■ **WORK TO COMPLETE**: All of the entries below are to be copied word for word.

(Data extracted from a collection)

● ● ●

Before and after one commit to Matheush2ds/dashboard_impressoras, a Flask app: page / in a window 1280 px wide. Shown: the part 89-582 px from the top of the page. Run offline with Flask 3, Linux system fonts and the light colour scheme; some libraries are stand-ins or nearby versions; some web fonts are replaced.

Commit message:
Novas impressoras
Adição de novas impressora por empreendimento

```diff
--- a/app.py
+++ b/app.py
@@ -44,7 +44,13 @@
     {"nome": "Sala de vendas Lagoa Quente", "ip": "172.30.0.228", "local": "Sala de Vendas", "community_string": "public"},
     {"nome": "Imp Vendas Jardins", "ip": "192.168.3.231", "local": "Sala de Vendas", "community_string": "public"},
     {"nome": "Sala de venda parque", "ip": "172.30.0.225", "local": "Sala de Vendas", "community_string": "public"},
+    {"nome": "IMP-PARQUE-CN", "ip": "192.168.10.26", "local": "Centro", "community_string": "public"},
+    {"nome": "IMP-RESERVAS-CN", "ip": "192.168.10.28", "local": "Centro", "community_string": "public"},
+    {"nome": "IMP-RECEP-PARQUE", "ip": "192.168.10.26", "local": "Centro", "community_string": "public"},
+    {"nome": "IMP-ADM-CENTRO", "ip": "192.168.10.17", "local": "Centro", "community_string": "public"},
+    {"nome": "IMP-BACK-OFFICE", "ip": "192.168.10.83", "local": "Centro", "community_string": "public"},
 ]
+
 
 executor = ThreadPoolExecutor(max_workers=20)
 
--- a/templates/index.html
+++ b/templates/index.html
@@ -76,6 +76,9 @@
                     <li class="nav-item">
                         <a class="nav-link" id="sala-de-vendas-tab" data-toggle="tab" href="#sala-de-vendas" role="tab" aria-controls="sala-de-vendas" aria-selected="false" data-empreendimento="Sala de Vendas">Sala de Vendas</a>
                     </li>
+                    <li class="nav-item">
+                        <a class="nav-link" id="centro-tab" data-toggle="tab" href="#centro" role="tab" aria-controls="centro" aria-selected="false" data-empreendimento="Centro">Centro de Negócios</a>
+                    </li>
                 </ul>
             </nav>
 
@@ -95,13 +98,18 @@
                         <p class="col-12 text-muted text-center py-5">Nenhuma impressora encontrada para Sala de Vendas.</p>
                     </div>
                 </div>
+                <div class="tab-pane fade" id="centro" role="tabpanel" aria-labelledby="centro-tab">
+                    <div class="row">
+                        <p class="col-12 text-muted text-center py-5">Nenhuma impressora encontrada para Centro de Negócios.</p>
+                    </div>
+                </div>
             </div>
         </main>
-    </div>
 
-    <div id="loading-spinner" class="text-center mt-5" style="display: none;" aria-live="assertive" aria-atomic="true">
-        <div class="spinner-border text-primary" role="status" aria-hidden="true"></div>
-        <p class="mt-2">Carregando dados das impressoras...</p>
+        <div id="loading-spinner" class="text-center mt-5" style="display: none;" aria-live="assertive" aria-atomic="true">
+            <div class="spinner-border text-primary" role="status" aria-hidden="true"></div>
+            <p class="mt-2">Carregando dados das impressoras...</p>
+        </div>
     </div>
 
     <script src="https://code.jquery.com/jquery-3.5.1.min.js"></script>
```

● ● ●

■ **REPLY TO THE EXERCISE**:
Before and after one commit to Matheush2ds/dashboard_impressoras, a Flask app: page / in a window 1280 px wide. Shown: the part 89-582 px from the top of the page. Run offline with Flask 3, Linux system fonts and the light colour scheme; some libraries are stand-ins or nearby versions; some web fonts are replaced.

Commit message:
Novas impressoras
Adição de novas impressora por empreendimento

```diff
--- a/app.py
+++ b/app.py
@@ -44,7 +44,13 @@
     {"nome": "Sala de vendas Lagoa Quente", "ip": "172.30.0.228", "local": "Sala de Vendas", "community_string": "public"},
     {"nome": "Imp Vendas Jardins", "ip": "192.168.3.231", "local": "Sala de Vendas", "community_string": "public"},
     {"nome": "Sala de venda parque", "ip": "172.30.0.225", "local": "Sala de Vendas", "community_string": "public"},
+    {"nome": "IMP-PARQUE-CN", "ip": "192.168.10.26", "local": "Centro", "community_string": "public"},
+    {"nome": "IMP-RESERVAS-CN", "ip": "192.168.10.28", "local": "Centro", "community_string": "public"},
+    {"nome": "IMP-RECEP-PARQUE", "ip": "192.168.10.26", "local": "Centro", "community_string": "public"},
+    {"nome": "IMP-ADM-CENTRO", "ip": "192.168.10.17", "local": "Centro", "community_string": "public"},
+    {"nome": "IMP-BACK-OFFICE", "ip": "192.168.10.83", "local": "Centro", "community_string": "public"},
 ]
+
 
 executor = ThreadPoolExecutor(max_workers=20)
 
--- a/templates/index.html
+++ b/templates/index.html
@@ -76,6 +76,9 @@
                     <li class="nav-item">
                         <a class="nav-link" id="sala-de-vendas-tab" data-toggle="tab" href="#sala-de-vendas" role="tab" aria-controls="sala-de-vendas" aria-selected="false" data-empreendimento="Sala de Vendas">Sala de Vendas</a>
                     </li>
+                    <li class="nav-item">
+                        <a class="nav-link" id="centro-tab" data-toggle="tab" href="#centro" role="tab" aria-controls="centro" aria-selected="false" data-empreendimento="Centro">Centro de Negócios</a>
+                    </li>
                 </ul>
             </nav>
 
@@ -95,13 +98,18 @@
                         <p class="col-12 text-muted text-center py-5">Nenhuma impressora encontrada para Sala de Vendas.</p>
                     </div>
                 </div>
+                <div class="tab-pane fade" id="centro" role="tabpanel" aria-labelledby="centro-tab">
+                    <div class="row">
+                        <p class="col-12 text-muted text-center py-5">Nenhuma impressora encontrada para Centro de Negócios.</p>
+                    </div>
+                </div>
             </div>
         </main>
-    </div>
 
-    <div id="loading-spinner" class="text-center mt-5" style="display: none;" aria-live="assertive" aria-atomic="true">
-        <div class="spinner-border text-primary" role="status" aria-hidden="true"></div>
-        <p class="mt-2">Carregando dados das impressoras...</p>
+        <div id="loading-spinner" class="text-center mt-5" style="display: none;" aria-live="assertive" aria-atomic="true">
+            <div class="spinner-border text-primary" role="status" aria-hidden="true"></div>
+            <p class="mt-2">Carregando dados das impressoras...</p>
+        </div>
     </div>
 
     <script src="https://code.jquery.com/jquery-3.5.1.min.js"></script>
```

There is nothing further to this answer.